(Items from a data source)
· · ·

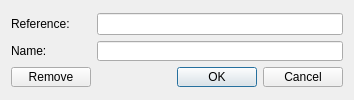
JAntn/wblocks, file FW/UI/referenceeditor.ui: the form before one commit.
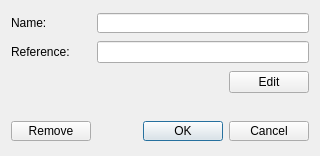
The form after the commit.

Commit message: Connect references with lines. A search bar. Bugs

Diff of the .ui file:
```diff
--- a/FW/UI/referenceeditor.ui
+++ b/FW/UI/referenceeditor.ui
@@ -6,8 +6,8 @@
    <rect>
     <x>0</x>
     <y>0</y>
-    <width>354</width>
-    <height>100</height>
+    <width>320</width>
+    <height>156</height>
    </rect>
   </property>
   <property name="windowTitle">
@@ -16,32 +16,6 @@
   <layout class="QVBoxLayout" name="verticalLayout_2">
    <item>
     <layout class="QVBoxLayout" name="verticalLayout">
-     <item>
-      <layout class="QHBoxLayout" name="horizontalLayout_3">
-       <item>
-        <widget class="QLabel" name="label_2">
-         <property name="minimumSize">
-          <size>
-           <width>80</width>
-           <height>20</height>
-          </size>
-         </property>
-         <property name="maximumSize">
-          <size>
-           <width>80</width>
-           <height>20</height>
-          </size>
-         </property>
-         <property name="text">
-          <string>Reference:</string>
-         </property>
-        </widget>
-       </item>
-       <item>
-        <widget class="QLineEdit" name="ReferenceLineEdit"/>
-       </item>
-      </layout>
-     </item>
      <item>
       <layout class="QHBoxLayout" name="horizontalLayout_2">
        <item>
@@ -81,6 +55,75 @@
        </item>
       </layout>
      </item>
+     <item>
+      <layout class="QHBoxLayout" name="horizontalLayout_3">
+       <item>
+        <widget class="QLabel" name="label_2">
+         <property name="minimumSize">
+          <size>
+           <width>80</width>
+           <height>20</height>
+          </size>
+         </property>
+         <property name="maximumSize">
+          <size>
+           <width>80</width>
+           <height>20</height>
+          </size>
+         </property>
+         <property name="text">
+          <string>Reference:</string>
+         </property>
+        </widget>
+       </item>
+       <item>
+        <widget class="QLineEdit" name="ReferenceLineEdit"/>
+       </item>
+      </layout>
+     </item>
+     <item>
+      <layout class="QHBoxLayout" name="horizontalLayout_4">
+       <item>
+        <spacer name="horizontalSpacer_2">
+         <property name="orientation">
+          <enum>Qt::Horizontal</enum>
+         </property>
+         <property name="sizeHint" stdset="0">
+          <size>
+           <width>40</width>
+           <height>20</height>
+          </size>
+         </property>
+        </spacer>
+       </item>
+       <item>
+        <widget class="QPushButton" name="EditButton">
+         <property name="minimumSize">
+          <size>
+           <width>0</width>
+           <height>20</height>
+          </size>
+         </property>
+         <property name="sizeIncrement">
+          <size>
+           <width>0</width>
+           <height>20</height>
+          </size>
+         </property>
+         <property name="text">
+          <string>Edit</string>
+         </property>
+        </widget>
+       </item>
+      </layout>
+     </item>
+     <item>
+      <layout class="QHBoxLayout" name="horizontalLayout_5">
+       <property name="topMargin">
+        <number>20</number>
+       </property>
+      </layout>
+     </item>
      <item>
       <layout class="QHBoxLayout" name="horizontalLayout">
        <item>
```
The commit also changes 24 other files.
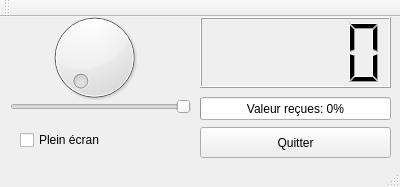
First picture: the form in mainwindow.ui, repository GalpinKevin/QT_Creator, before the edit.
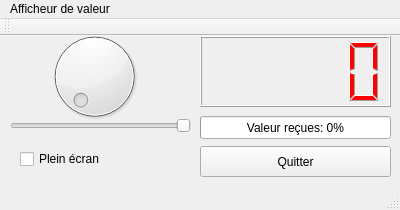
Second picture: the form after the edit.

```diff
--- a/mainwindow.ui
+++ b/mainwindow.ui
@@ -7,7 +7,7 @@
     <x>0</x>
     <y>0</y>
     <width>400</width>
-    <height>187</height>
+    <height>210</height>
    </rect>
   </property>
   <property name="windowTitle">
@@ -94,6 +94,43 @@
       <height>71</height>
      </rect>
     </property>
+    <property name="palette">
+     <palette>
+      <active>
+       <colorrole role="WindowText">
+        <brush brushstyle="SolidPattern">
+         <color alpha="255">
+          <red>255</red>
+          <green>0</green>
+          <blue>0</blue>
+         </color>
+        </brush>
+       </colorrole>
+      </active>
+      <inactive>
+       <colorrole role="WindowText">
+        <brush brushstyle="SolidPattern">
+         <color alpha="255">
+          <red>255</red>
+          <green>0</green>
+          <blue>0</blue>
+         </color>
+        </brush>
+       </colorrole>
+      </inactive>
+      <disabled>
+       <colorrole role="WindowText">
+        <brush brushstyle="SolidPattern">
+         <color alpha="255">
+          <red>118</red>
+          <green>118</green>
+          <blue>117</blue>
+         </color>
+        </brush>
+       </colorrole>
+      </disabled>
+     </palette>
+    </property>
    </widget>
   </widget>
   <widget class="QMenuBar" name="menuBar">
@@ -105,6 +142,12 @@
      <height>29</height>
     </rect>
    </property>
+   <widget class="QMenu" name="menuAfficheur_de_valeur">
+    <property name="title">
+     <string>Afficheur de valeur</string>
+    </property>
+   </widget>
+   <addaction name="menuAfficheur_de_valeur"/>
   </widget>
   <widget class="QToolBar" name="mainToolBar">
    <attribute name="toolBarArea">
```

· · ·

Work request
Please retype the data exactly as it appears, but without any of its pictures.

Response
JAntn/wblocks, file FW/UI/referenceeditor.ui: the form before one commit.
The form after the commit.

Commit message: Connect references with lines. A search bar. Bugs

Diff of the .ui file:
```diff
--- a/FW/UI/referenceeditor.ui
+++ b/FW/UI/referenceeditor.ui
@@ -6,8 +6,8 @@
    <rect>
     <x>0</x>
     <y>0</y>
-    <width>354</width>
-    <height>100</height>
+    <width>320</width>
+    <height>156</height>
    </rect>
   </property>
   <property name="windowTitle">
@@ -16,32 +16,6 @@
   <layout class="QVBoxLayout" name="verticalLayout_2">
    <item>
     <layout class="QVBoxLayout" name="verticalLayout">
-     <item>
-      <layout class="QHBoxLayout" name="horizontalLayout_3">
-       <item>
-        <widget class="QLabel" name="label_2">
-         <property name="minimumSize">
-          <size>
-           <width>80</width>
-           <height>20</height>
-          </size>
-         </property>
-         <property name="maximumSize">
-          <size>
-           <width>80</width>
-           <height>20</height>
-          </size>
-         </property>
-         <property name="text">
-          <string>Reference:</string>
-         </property>
-        </widget>
-       </item>
-       <item>
-        <widget class="QLineEdit" name="ReferenceLineEdit"/>
-       </item>
-      </layout>
-     </item>
      <item>
       <layout class="QHBoxLayout" name="horizontalLayout_2">
        <item>
@@ -81,6 +55,75 @@
        </item>
       </layout>
      </item>
+     <item>
+      <layout class="QHBoxLayout" name="horizontalLayout_3">
+       <item>
+        <widget class="QLabel" name="label_2">
+         <property name="minimumSize">
+          <size>
+           <width>80</width>
+           <height>20</height>
+          </size>
+         </property>
+         <property name="maximumSize">
+          <size>
+           <width>80</width>
+           <height>20</height>
+          </size>
+         </property>
+         <property name="text">
+          <string>Reference:</string>
+         </property>
+        </widget>
+       </item>
+       <item>
+        <widget class="QLineEdit" name="ReferenceLineEdit"/>
+       </item>
+      </layout>
+     </item>
+     <item>
+      <layout class="QHBoxLayout" name="horizontalLayout_4">
+       <item>
+        <spacer name="horizontalSpacer_2">
+         <property name="orientation">
+          <enum>Qt::Horizontal</enum>
+         </property>
+         <property name="sizeHint" stdset="0">
+          <size>
+           <width>40</width>
+           <height>20</height>
+          </size>
+         </property>
+        </spacer>
+       </item>
+       <item>
+        <widget class="QPushButton" name="EditButton">
+         <property name="minimumSize">
+          <size>
+           <width>0</width>
+           <height>20</height>
+          </size>
+         </property>
+         <property name="sizeIncrement">
+          <size>
+           <width>0</width>
+           <height>20</height>
+          </size>
+         </property>
+         <property name="text">
+          <string>Edit</string>
+         </property>
+        </widget>
+       </item>
+      </layout>
+     </item>
+     <item>
+      <layout class="QHBoxLayout" name="horizontalLayout_5">
+       <property name="topMargin">
+        <number>20</number>
+       </property>
+      </layout>
+     </item>
      <item>
       <layout class="QHBoxLayout" name="horizontalLayout">
        <item>
```
The commit also changes 24 other files.
First picture: the form in mainwindow.ui, repository GalpinKevin/QT_Creator, before the edit.
Second picture: the form after the edit.

```diff
--- a/mainwindow.ui
+++ b/mainwindow.ui
@@ -7,7 +7,7 @@
     <x>0</x>
     <y>0</y>
     <width>400</width>
-    <height>187</height>
+    <height>210</height>
    </rect>
   </property>
   <property name="windowTitle">
@@ -94,6 +94,43 @@
       <height>71</height>
      </rect>
     </property>
+    <property name="palette">
+     <palette>
+      <active>
+       <colorrole role="WindowText">
+        <brush brushstyle="SolidPattern">
+         <color alpha="255">
+          <red>255</red>
+          <green>0</green>
+          <blue>0</blue>
+         </color>
+        </brush>
+       </colorrole>
+      </active>
+      <inactive>
+       <colorrole role="WindowText">
+        <brush brushstyle="SolidPattern">
+         <color alpha="255">
+          <red>255</red>
+          <green>0</green>
+          <blue>0</blue>
+         </color>
+        </brush>
+       </colorrole>
+      </inactive>
+      <disabled>
+       <colorrole role="WindowText">
+        <brush brushstyle="SolidPattern">
+         <color alpha="255">
+          <red>118</red>
+          <green>118</green>
+          <blue>117</blue>
+         </color>
+        </brush>
+       </colorrole>
+      </disabled>
+     </palette>
+    </property>
    </widget>
   </widget>
   <widget class="QMenuBar" name="menuBar">
@@ -105,6 +142,12 @@
      <height>29</height>
     </rect>
    </property>
+   <widget class="QMenu" name="menuAfficheur_de_valeur">
+    <property name="title">
+     <string>Afficheur de valeur</string>
+    </property>
+   </widget>
+   <addaction name="menuAfficheur_de_valeur"/>
   </widget>
   <widget class="QToolBar" name="mainToolBar">
    <attribute name="toolBarArea">
```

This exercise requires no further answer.